29 October 2007
True Colors By Glenn Carpenter: An Analysis
I began my search in the fine and performing arts building at Moraine Valley Community College. I’m a very politically active person so this piece caught my eye instantly because of the way it portrays the capital building. It seems so ominous and instantly instills fear into the viewer, something I think needs to be felt when the subject of our current administration is brought up.
There were positive and negatives to choosing a piece of art at school. I love the fact that it’s a large print that I could get up close to and evaluate thoroughly without having to worry that details might be missing, such as you find when researching artwork online. I could see all colors, details, and textures just as the artist intended them to look. I did not like however that information on the artist was so scarce. When I look at a piece of art I also like to be able to look up information that may help me realize the motivation the artist had and the vision he wished to carry across.
Despite the various works of art on campus I decided to stick with this piece of art because it jumped out at me more so than any other piece I’ve seen on campus, as a photographer I think I better understand what goes into making a work better than I’d understand a painting.

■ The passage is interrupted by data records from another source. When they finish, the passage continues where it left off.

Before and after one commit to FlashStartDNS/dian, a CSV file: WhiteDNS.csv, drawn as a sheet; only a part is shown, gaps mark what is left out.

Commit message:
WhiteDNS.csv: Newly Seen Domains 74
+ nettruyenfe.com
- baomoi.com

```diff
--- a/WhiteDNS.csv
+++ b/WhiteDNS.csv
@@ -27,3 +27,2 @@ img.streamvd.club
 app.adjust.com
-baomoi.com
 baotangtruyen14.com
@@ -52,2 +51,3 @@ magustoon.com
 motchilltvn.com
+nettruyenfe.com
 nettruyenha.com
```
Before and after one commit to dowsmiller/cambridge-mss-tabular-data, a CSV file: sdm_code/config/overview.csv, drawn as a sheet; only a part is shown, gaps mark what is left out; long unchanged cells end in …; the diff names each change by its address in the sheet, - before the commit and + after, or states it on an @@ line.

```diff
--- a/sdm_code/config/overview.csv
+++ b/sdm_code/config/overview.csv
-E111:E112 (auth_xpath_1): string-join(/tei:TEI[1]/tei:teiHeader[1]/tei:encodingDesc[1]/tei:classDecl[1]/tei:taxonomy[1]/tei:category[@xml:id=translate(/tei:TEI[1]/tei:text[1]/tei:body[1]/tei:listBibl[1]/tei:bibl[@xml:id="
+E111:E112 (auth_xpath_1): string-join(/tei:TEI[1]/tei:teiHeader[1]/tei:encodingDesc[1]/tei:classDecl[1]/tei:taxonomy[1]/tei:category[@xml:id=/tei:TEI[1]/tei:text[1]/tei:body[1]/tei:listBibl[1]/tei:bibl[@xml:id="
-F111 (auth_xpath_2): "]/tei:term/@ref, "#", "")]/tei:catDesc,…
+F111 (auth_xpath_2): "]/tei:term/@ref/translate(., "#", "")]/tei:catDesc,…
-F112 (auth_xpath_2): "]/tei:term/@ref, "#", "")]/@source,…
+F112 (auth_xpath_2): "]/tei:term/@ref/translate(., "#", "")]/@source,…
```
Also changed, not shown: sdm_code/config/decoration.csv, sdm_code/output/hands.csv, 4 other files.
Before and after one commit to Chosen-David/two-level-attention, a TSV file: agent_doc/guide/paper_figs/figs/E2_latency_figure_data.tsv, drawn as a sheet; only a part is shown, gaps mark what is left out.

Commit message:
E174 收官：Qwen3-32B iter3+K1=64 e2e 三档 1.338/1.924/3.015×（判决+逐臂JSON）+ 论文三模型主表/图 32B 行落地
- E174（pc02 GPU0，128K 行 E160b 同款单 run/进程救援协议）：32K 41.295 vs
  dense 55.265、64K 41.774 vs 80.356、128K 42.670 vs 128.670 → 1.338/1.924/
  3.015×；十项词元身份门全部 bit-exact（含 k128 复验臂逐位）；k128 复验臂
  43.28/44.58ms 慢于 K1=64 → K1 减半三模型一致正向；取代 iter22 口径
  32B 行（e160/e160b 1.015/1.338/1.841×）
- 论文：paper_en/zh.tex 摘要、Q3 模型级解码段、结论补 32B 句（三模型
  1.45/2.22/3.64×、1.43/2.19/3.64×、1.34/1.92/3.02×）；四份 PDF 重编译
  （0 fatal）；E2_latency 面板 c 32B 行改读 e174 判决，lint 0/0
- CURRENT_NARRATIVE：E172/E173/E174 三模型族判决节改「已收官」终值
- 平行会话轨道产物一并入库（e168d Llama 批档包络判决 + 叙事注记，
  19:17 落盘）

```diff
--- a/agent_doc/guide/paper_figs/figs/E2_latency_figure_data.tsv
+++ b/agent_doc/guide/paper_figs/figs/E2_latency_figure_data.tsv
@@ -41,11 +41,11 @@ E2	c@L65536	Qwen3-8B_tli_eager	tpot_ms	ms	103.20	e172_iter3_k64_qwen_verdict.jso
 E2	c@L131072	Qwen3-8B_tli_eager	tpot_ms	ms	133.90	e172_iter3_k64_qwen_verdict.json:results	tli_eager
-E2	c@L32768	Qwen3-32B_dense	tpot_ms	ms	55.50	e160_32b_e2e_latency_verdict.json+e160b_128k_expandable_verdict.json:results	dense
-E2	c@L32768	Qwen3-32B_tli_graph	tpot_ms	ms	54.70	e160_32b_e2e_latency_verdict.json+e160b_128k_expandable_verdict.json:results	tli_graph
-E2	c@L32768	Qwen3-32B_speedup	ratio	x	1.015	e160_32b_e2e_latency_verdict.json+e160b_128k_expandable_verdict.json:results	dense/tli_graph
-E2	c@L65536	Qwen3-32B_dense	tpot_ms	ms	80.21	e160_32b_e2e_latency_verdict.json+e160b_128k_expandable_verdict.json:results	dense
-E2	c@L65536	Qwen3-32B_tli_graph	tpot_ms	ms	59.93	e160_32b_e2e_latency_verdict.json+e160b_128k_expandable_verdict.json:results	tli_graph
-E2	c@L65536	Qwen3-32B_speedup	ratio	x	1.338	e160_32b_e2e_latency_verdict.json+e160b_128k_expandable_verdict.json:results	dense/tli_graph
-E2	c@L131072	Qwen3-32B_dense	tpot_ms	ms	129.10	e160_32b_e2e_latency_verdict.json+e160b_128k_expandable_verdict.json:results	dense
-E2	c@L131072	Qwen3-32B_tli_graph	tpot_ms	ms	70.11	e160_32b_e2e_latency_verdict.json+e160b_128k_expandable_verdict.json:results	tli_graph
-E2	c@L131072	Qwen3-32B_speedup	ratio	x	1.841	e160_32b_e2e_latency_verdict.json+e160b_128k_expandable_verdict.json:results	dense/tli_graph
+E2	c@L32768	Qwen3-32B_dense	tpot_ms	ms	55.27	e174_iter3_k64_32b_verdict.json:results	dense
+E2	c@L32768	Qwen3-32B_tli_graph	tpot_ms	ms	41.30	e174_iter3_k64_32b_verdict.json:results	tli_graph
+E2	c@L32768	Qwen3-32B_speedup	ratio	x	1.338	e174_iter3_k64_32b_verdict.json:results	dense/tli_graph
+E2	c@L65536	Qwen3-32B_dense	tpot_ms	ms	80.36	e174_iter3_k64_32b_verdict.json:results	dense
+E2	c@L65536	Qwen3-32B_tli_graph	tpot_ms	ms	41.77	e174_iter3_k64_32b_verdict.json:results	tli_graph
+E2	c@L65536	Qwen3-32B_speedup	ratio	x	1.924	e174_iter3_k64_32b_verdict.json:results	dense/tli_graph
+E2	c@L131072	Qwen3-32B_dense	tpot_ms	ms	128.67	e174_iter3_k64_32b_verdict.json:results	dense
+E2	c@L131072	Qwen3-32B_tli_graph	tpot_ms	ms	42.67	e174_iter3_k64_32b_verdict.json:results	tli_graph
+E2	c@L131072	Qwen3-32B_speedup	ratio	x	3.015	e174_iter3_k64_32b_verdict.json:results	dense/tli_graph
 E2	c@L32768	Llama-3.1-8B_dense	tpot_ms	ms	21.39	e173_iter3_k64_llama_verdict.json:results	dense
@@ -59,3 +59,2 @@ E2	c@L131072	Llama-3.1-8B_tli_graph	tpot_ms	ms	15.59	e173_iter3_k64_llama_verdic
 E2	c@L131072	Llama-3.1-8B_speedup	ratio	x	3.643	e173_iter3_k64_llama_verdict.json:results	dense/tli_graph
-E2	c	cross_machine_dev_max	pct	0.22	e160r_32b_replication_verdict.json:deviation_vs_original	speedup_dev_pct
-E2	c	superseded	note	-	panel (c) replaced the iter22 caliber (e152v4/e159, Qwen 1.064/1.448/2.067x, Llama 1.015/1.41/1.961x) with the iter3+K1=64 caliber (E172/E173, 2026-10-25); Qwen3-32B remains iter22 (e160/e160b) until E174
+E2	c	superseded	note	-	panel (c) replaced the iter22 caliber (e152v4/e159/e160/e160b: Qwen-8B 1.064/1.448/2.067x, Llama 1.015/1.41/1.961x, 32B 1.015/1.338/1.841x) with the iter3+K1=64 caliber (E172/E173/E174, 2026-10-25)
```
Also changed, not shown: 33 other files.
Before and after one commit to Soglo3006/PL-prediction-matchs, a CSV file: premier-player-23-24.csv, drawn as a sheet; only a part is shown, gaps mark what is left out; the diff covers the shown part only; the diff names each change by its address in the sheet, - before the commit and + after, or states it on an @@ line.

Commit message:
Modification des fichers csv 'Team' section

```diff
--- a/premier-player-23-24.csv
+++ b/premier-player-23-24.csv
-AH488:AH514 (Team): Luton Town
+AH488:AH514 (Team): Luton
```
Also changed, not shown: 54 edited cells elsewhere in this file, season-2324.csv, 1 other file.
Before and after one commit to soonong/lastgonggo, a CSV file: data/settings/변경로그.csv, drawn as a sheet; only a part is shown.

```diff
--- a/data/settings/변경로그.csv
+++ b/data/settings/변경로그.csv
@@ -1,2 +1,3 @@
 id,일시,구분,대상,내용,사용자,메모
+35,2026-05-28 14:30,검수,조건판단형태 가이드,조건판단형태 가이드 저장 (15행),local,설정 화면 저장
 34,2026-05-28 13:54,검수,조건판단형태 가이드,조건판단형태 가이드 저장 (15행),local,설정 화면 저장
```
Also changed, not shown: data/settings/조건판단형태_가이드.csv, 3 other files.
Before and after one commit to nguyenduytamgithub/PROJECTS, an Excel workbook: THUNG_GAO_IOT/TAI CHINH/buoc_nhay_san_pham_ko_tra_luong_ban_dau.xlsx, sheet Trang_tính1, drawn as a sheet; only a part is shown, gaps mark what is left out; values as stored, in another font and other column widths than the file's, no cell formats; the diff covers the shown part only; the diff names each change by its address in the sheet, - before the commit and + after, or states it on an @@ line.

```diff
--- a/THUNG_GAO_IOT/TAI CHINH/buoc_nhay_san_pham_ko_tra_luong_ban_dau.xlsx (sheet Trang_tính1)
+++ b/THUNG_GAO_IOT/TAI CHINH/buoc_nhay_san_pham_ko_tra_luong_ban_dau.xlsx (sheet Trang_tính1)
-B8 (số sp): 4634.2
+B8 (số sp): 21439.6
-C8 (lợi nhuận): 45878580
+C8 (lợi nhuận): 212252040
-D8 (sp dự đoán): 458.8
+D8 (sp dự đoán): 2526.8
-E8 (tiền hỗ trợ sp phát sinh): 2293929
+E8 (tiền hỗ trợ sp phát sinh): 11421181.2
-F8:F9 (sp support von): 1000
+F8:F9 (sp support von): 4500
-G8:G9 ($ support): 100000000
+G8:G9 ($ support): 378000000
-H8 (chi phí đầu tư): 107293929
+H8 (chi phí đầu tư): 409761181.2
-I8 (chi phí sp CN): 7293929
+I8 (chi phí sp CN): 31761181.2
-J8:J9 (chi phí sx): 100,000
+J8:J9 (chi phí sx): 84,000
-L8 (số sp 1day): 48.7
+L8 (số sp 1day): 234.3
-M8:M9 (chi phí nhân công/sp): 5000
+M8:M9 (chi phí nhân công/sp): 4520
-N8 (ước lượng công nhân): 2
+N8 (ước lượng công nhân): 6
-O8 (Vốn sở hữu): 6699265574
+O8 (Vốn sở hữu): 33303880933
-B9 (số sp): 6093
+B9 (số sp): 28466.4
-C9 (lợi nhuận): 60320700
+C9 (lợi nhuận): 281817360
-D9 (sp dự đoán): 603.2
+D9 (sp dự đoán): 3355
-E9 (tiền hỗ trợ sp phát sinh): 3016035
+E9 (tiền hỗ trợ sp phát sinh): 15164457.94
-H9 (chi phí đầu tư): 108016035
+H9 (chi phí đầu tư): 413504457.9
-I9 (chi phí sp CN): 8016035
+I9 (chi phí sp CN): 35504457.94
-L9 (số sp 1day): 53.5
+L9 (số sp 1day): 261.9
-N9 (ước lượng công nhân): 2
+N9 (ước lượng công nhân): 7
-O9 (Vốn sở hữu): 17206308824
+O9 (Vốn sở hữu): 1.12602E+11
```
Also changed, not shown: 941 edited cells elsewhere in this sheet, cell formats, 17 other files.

True Colors is really a great piece that speaks a lot about what the artist thinks about our government which makes it a representative piece. He uses a place that we recognize, the capital building, and puts it in new light. The fact that the capital building is in completely black, a color that often represents evil and darkness gives the piece an overall feeling of not only distain but fear. The artist achieves this look by using a technique called backlighting. Backlighting is when the subject you’re focusing on is directly in front of your direct light source, the product is a silhouette form that can be very powerful when used correctly, such as here. The artist does a great job of capturing this without over exposing the clouds. They add not only great texture to the piece but also their colors help to reinforce the seemingly menacing feeling consistent with the piece. This work also portrays a great example of linear perspective. The trees in the foreground help lead our eye back to the capital building reestablishing it as the focal point of the image.